(What you should do)
Find every line in the records that holds the string "index". Copy each one.

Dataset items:
'''
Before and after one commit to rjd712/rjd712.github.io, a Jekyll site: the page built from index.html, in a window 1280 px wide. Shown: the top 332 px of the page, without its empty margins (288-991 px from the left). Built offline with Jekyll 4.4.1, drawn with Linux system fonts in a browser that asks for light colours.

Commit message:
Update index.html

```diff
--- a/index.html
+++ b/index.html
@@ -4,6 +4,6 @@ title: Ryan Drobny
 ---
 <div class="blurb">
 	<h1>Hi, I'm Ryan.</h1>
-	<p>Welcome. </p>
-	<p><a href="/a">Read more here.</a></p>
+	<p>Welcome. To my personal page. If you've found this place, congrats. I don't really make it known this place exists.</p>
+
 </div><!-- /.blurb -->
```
'''
'''
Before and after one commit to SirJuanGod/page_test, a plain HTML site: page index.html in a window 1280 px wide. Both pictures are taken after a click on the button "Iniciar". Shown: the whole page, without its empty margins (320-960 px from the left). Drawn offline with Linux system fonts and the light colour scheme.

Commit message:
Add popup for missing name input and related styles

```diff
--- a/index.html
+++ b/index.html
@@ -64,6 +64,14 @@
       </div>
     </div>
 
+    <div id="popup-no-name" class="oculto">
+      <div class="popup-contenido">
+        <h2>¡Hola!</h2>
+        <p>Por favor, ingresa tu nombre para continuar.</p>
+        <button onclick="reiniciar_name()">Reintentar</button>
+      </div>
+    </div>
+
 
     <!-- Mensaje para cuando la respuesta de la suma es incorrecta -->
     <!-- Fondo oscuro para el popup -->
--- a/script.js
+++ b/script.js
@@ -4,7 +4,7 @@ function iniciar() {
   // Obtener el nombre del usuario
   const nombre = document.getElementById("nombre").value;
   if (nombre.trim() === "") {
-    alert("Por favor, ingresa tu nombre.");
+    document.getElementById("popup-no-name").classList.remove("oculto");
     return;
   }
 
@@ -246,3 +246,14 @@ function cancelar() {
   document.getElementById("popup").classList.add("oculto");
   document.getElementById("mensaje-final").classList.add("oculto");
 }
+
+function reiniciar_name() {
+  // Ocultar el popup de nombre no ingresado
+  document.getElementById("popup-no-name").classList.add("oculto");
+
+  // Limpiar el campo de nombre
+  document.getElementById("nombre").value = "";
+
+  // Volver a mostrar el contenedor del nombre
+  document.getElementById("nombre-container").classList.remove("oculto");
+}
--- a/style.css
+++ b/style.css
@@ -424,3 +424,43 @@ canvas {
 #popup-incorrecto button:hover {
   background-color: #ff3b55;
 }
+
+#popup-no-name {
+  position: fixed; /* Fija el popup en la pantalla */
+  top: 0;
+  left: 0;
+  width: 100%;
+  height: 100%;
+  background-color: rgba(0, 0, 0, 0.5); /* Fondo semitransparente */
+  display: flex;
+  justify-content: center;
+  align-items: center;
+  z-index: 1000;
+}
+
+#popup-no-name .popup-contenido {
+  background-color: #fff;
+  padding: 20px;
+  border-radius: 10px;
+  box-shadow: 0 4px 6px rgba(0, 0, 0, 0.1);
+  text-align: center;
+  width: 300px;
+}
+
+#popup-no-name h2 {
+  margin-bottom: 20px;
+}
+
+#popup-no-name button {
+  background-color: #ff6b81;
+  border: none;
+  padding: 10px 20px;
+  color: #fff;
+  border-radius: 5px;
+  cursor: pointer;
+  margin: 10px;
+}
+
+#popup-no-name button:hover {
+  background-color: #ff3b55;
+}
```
'''
(Output for this exercise)
Before and after one commit to rjd712/rjd712.github.io, a Jekyll site: the page built from index.html, in a window 1280 px wide. Shown: the top 332 px of the page, without its empty margins (288-991 px from the left). Built offline with Jekyll 4.4.1, drawn with Linux system fonts in a browser that asks for light colours.
Update index.html
--- a/index.html
+++ b/index.html
Before and after one commit to SirJuanGod/page_test, a plain HTML site: page index.html in a window 1280 px wide. Both pictures are taken after a click on the button "Iniciar". Shown: the whole page, without its empty margins (320-960 px from the left). Drawn offline with Linux system fonts and the light colour scheme.
--- a/index.html
+++ b/index.html
+  z-index: 1000;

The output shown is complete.